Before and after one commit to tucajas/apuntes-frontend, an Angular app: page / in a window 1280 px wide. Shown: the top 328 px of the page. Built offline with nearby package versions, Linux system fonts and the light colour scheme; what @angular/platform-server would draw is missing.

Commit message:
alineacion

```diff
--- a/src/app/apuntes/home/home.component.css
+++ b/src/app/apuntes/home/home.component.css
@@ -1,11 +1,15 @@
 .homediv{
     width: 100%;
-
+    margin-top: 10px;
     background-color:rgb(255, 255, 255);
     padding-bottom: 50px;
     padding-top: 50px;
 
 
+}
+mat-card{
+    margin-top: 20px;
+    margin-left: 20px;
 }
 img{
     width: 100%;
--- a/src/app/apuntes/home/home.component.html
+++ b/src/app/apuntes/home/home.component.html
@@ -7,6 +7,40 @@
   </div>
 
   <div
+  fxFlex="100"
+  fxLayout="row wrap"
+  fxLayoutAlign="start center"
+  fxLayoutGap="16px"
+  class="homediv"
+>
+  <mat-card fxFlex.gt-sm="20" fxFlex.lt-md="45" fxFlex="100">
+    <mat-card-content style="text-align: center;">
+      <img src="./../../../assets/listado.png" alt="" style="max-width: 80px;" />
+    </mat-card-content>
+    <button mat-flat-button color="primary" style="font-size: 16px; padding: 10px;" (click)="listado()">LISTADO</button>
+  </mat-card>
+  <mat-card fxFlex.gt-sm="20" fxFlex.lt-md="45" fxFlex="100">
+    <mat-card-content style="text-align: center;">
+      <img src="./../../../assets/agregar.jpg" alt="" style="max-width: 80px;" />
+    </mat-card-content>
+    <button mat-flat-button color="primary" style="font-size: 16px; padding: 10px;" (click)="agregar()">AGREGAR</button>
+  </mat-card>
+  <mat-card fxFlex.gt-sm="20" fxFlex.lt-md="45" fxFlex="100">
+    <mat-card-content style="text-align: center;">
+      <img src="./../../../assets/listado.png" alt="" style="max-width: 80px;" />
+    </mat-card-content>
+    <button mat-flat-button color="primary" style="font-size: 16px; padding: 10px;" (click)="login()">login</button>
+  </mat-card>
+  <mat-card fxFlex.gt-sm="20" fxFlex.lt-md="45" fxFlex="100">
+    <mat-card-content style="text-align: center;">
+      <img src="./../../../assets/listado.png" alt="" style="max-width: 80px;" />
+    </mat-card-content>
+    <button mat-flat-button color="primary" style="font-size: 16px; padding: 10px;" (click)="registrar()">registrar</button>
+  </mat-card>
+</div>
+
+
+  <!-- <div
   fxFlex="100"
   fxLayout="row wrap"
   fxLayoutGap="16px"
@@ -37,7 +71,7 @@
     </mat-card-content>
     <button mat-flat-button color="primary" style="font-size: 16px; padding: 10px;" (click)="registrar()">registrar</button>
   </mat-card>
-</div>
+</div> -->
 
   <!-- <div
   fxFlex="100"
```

Exercise aim. Report the number of lines above containing the word "margin", with no other text.

Response to this task. 3